With the many Supras in attendance at the annual Supras Invade Las Vegas event, this chrome beauty really stood out. Aside from the fact that we got a tan standing next to the custom paint reflecting the desert sun, it really caught our attention because it epitomizes the ultimate street car. This daily driver not only is a commuter (70 miles a day) but it has the awards of a show car (15 trophies, count 'em) and the track slips of a race car (two-time consecutive winner of Hawaii's fastest import street car shootout). Not to mention we give props to any enthusiast willing to ship his car out from Hawaii and then make the four-hour drive to the show. That is love.

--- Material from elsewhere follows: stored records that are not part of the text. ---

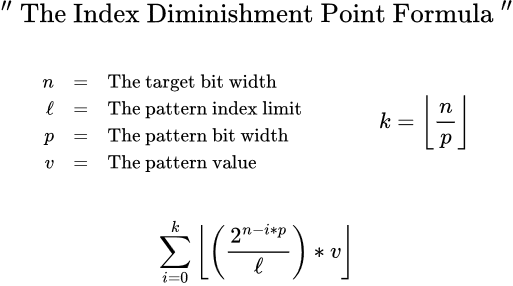
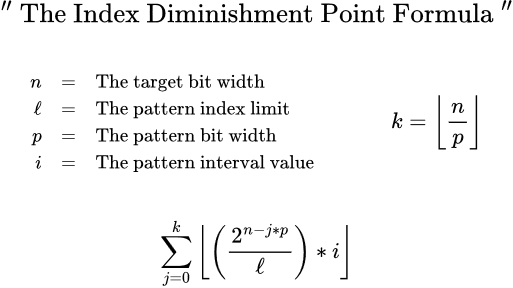
Picked better variable names =)

diff --git a/enigma2/assets/diminishmentPoint.tex b/enigma2/assets/diminishmentPoint.tex
@@ -5,11 +5,11 @@
     𝑛 & = & \text{The target bit width} \\
     ℓ & = & \text{The pattern index limit} \\
     p & = & \text{The pattern bit width} \\
-    𝑣 & = & \text{The pattern value}
+    i & = & \text{The pattern value}
 \end{array}
 \qquad
 \qquad
 \normalsize
 k = \left\lfloor \frac{𝑛}{p} \right\rfloor \\\\
-\sum_{i=0}^{k}
-\left\lfloor\left(\dfrac{2^{n-i*p}}{ℓ}\right)*v \right\rfloor
+\sum_{j=0}^{k}
+\left\lfloor\left(\dfrac{2^{n-j*p}}{ℓ}\right)*i \right\rfloor
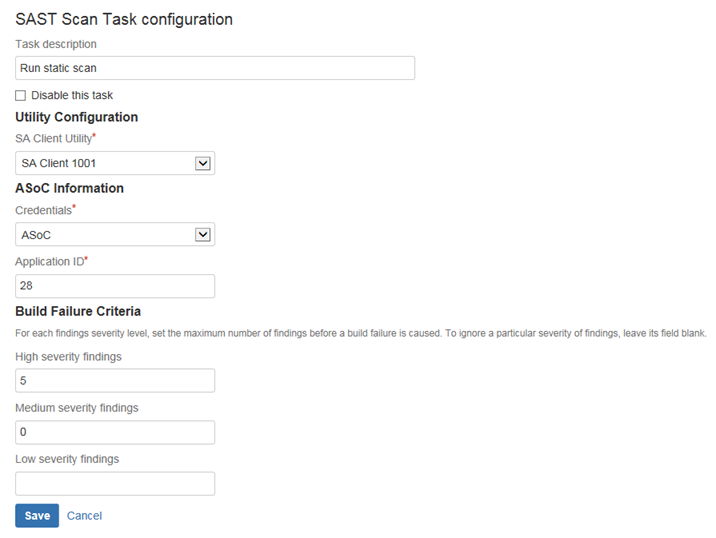
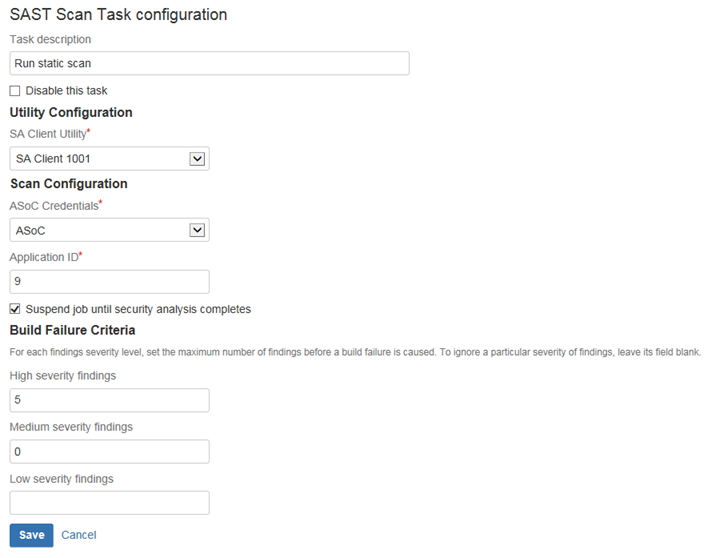
Update readme

Changed region(s): [[0.0, 0.0, 0.9832, 0.9814]]

diff --git a/README.md b/README.md
@@ -21,7 +21,7 @@ Easily integrate [IBM Application Security on Cloud](https://appscan.ibmcloud.co
 
 2. Use the Bamboo administration dashboard to add the SA Client capability to your server (for local agents) or to your remote agents. Specify the path to the Static Analyzer Client Utility.
 
-   ![](https://github.com/AppSecDev/asoc-bamboo-plugin/blob/master/images/install2.png)
+   ![](https://github.com/AppSecDev/asoc-bamboo-plugin/blob/master/images/install2.png)
 
 3. Enter your IBM Application Security on Cloud account user name and password in the Bamboo shared credentials page.
 
@@ -29,11 +29,11 @@ Easily integrate [IBM Application Security on Cloud](https://appscan.ibmcloud.co
 
 1. Add the SAST scan task to your build plan after your artifacts have been built. The SAST scan task will generate an intermediate representation of your artifacts and submit it to the cloud service for scanning.
 
-   ![](https://github.com/AppSecDev/asoc-bamboo-plugin/blob/master/images/task1.png)
+   ![](https://github.com/AppSecDev/asoc-bamboo-plugin/blob/master/images/task1.png)
 
 2. Enter information for the SAST scan task:
 
-   ![](https://github.com/AppSecDev/asoc-bamboo-plugin/blob/master/images/task2.png)
+   ![](https://github.com/AppSecDev/asoc-bamboo-plugin/blob/master/images/task2.png)
 
    - Select the client utility to use.
    
@@ -41,21 +41,23 @@ Easily integrate [IBM Application Security on Cloud](https://appscan.ibmcloud.co
    
    - Enter the ID of the application to associate with your scan.
    
-   - Optionally, specify the criteria by which a build failure occurs when security findings are found.
+   - Select whether the build job should wait for the scan to complete.
+   
+   - If you chose to wait for the scan to complete, then you can optionally specify the criteria by which a build failure occurs when security findings are found.
 
 # Scan Results after a Build
 
-1. The SAST scan task publishes two artifacts:
+1. The SAST scan task publishes the following artifacts:
 
    ![](https://github.com/AppSecDev/asoc-bamboo-plugin/blob/master/images/result1.png)
 
    - IRX - this is the intermediate representation of your artifacts that is uploaded to the cloud service for scanning.
    
-   - Scan Results - HTML report of the security findings that are found.
+   - Scan Results - HTML report of the security findings that are found (only if waiting for the scan to complete option is selected).
 
 2. Messages about the outcome of the scan will also be written to the build log:
 
-   ![](https://github.com/AppSecDev/asoc-bamboo-plugin/blob/master/images/result2.png)
+   ![](https://github.com/AppSecDev/asoc-bamboo-plugin/blob/master/images/result2.png)
 
 # License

Cedric, not The Entertainer but yet still entertaining, Smith has a long history with Supras. Having previously built, raced and owned a 1993; 1994; and 1997 676-rwhp, six-speed Supra, he was not new to the scene when he picked up this 1997 automatic Supra from a friend in New Mexico (a surprise find on eBay no less).

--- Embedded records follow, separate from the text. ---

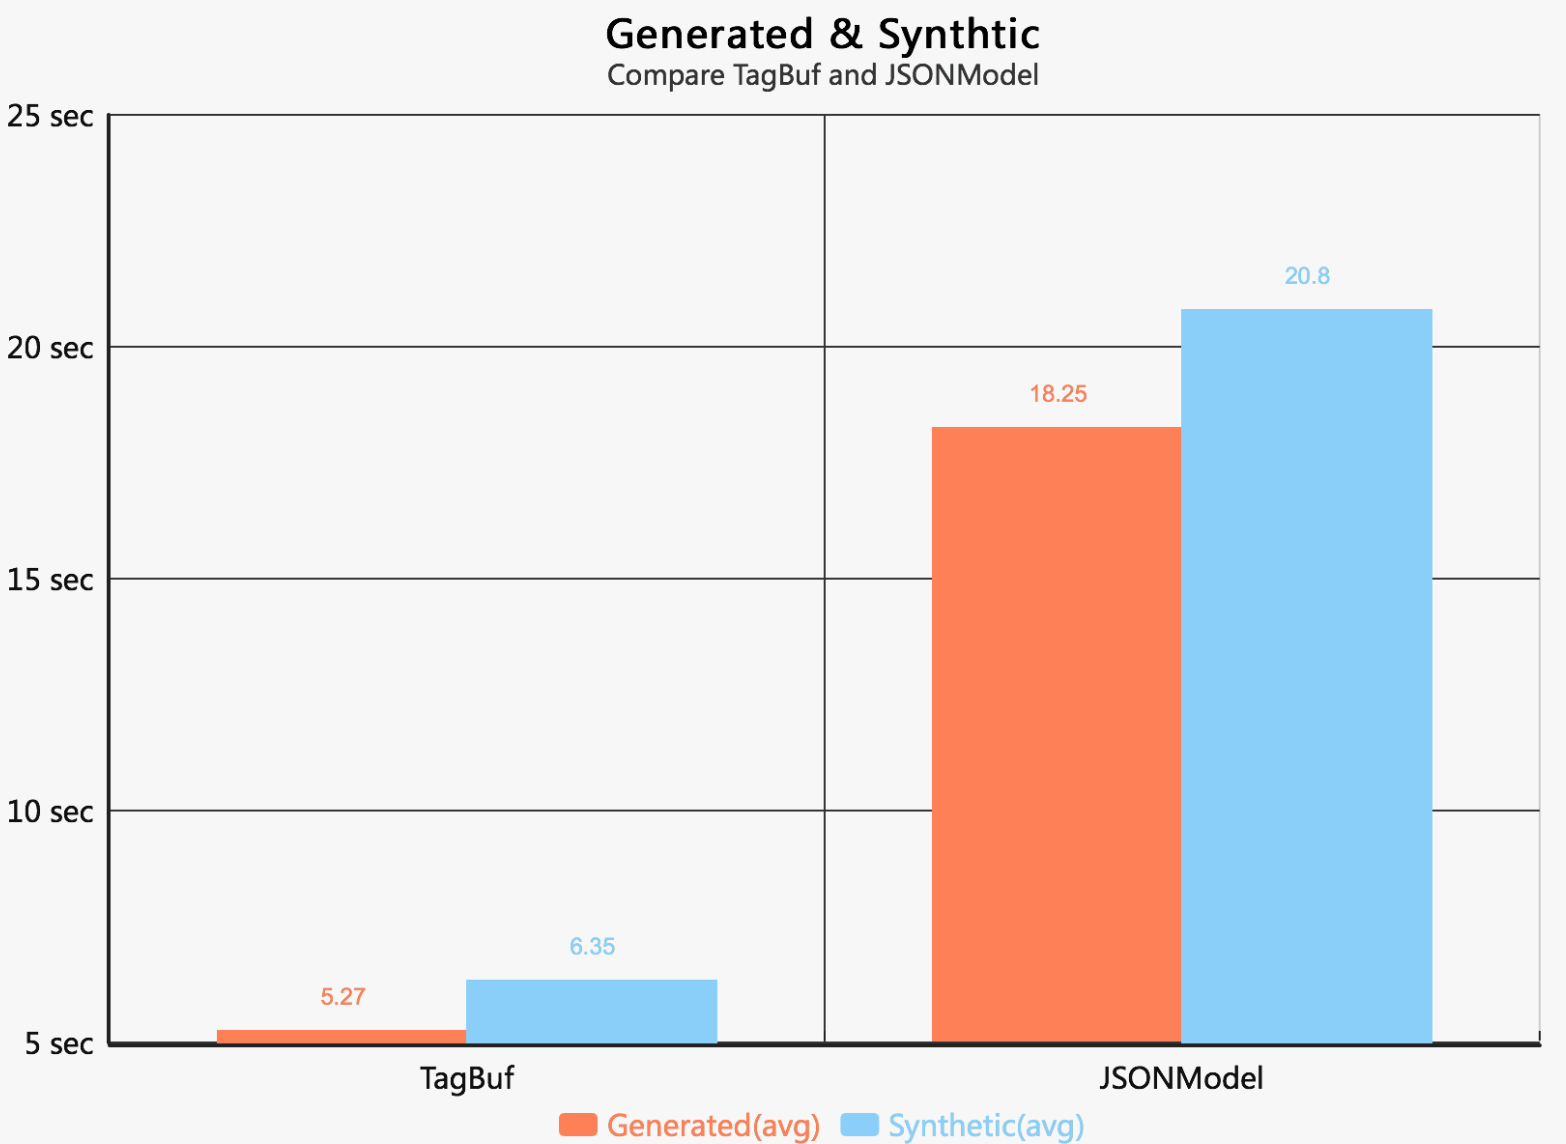
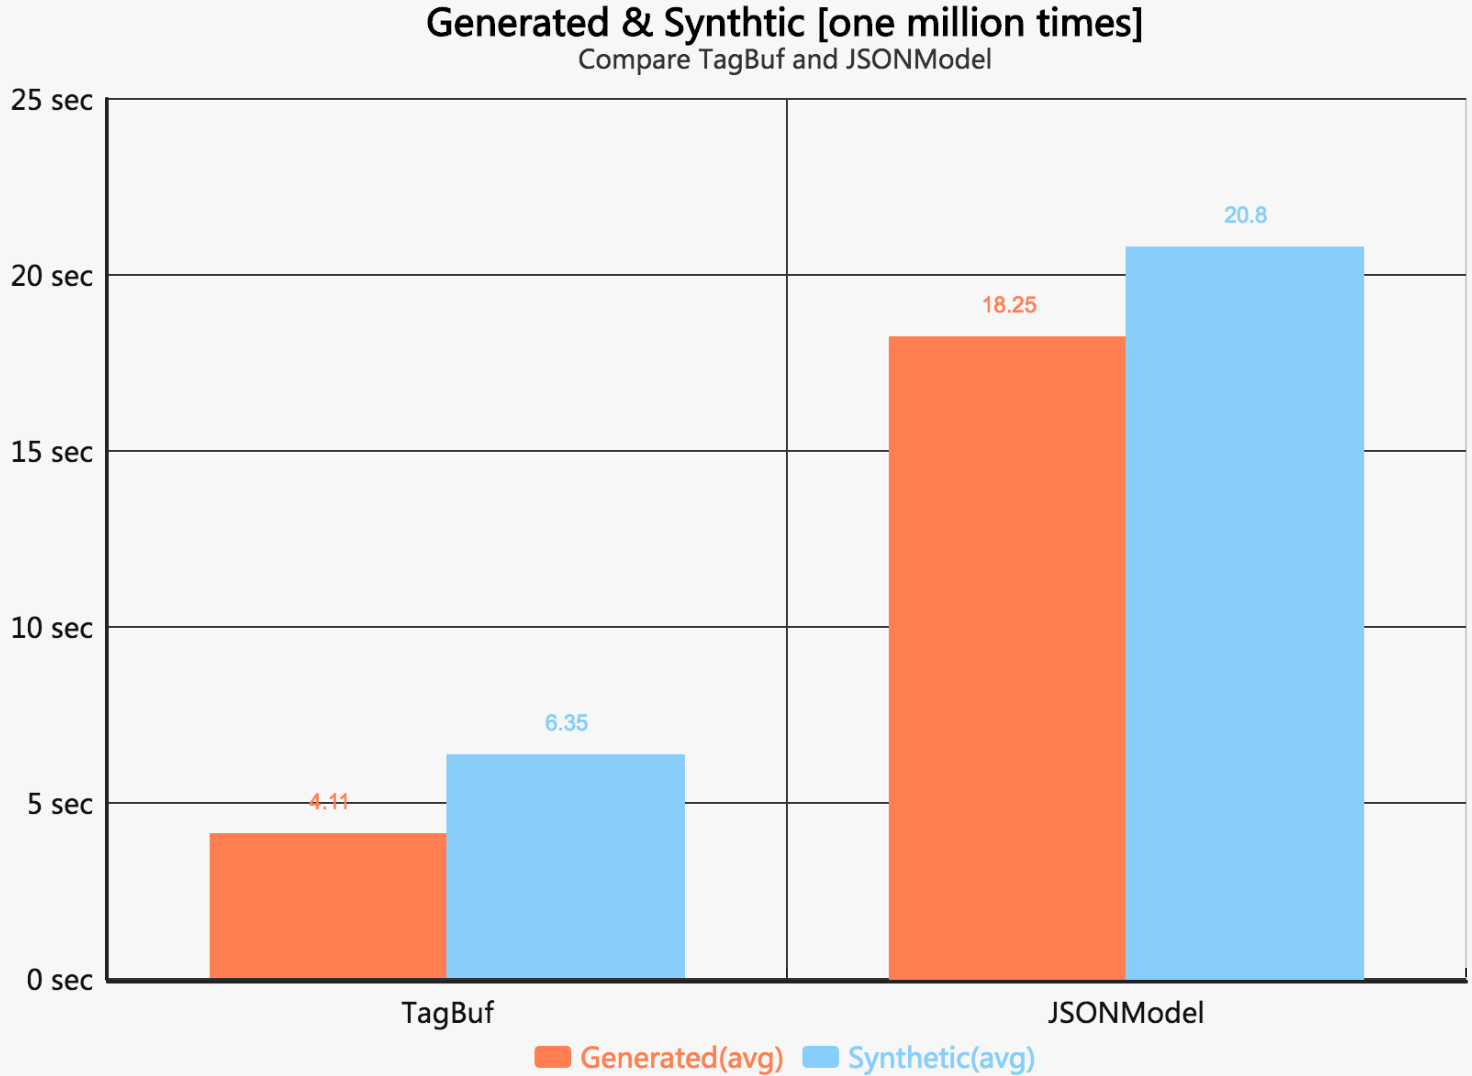
Update somes.

diff --git a/Objective-C/README.md b/Objective-C/README.md
@@ -85,7 +85,7 @@ We test the generated buf/string and synthetic object 1 million times. Below is 
 
 ||Generated(avg)|Synthetic(avg)|
 |---|---|---|
-|TagBuf|5.27sec|6.35sec|
+|TagBuf|4.11sec|6.35sec|
 |JSONModel|18.25sec|20.80sec|
 
 ![](../res/1.png)
@@ -94,7 +94,7 @@ We test 10 times that test 100 thousands every times.
 
 ||0|1|2|3|4|5|6|7|8|9|
 |---|---|---|---|---|---|---|---|---|---|---|
-|TagBuf generated|0.538884|0.504202|0.512431|0.583138|0.520764|0.519910|0.517318|0.520601|0.530910|0.523206|
+|TagBuf generated|0.412428|0.402852|0.407418|0.411216|0.410256|0.416016|0.421624|0.411166|0.424771|0.411057|
 |TagBuf synthetic|0.639692|0.627528|0.623658|0.629398|0.639663|0.642257|0.636524|0.632508|0.643452|0.634625|
 |JSONModel generated|1.861764|1.827200|1.730534|1.714605|1.735006|2.000661|1.872454|2.081739|1.725383|1.700310|
 |JSONModel synthetic|2.162973|2.038030|2.046029|2.047985|2.076460|2.021429|2.044203|2.038306|2.050623|2.269900|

Cedric has been racing in Hawaii over six years and over the last five his cars have consistently been winning car shows. Other than his Supra he terrorizes Oahu with his 1997 BMW 540 and 2000 Suzuki Vitara. No other Supra in Hawaii has won as many car shows or fastest street car shootouts. This car, which took one year to build and a whopping $45,000, truly is to be feared on the island. Although Cedric shows the car, he maintains that it "was purpose-built to be a very fast and capable street car." On this Supra you notice the many custom items that reflects Cedric's approach of trying "to be the first to do and try new things" with his vehicles.

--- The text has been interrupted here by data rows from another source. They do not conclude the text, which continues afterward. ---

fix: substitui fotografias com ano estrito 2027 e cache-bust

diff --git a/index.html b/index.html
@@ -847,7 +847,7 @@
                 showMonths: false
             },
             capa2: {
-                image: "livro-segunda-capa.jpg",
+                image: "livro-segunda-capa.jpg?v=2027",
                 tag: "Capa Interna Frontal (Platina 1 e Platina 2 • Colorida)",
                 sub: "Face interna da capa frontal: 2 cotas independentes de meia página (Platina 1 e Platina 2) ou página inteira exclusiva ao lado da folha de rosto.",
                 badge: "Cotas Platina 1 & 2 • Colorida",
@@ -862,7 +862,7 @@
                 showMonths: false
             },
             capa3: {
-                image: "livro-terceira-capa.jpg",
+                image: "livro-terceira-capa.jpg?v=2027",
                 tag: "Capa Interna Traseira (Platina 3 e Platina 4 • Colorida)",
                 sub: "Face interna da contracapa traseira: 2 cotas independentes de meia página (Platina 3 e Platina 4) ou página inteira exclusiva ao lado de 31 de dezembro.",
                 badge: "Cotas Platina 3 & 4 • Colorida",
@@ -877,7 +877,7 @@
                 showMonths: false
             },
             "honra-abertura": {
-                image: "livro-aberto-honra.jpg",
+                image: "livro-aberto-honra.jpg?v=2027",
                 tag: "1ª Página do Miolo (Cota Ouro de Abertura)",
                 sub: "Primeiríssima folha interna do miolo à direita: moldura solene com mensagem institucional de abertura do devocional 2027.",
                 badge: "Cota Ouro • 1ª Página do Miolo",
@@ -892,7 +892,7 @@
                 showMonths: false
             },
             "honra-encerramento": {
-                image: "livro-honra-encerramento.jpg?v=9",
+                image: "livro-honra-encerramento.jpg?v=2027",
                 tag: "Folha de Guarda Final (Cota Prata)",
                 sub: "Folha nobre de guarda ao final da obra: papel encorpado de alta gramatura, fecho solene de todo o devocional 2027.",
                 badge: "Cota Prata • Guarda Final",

Now, putting down 10.92-second e.t.s at 131 mph requires a lot of engine oomph, even for a turbo Supra. Stopping off at his local McCully 76 Station in Honolulu, Hawaii, Cedric wanted to ensure the 2JZ powerplant would withstand the rigors of extreme boosted duty. For this he called upon Snyders in Honolulu to perform the precision machine work on the bottom end. Cedric felt that the factory crankshaft was stout enough to handle the 700-plus horsepower he planned on generating but before it would make its way into the bottom end it received some massaging via micro-polishing and high-speed balancing. Once all the machine work was completed, Heath Kobatake at McCully assembled the engine using forged 8.0:1 Wiseco pistons mounted on factory connecting rods.

Once the bottom end was buttoned up, Cedric concentrated on improving the flow into the combustion chambers. The head was left unported but the upgraded valve train from Crower (springs and titanium retainers) help keep the factory tightly shut for better compression. Orchestrating the valve train movements are a pair of HKS 264-degree bumpsticks. The largest gain in performance came from a Sound Performance single-turbo upgrade he uprooted from his previously owned six-speed. A stainless steel RPS tubular manifold collects the spent gases and directs them into an SP67 turbocharger. Once the spent gases are done spinning the Q-trim turbine wheel a 3.5-inch RPS downpipe expedites the exhaust through a custom fabricated 3.5-inch exhaust system that gets muffled through a Blitz canister before exiting out of the rear.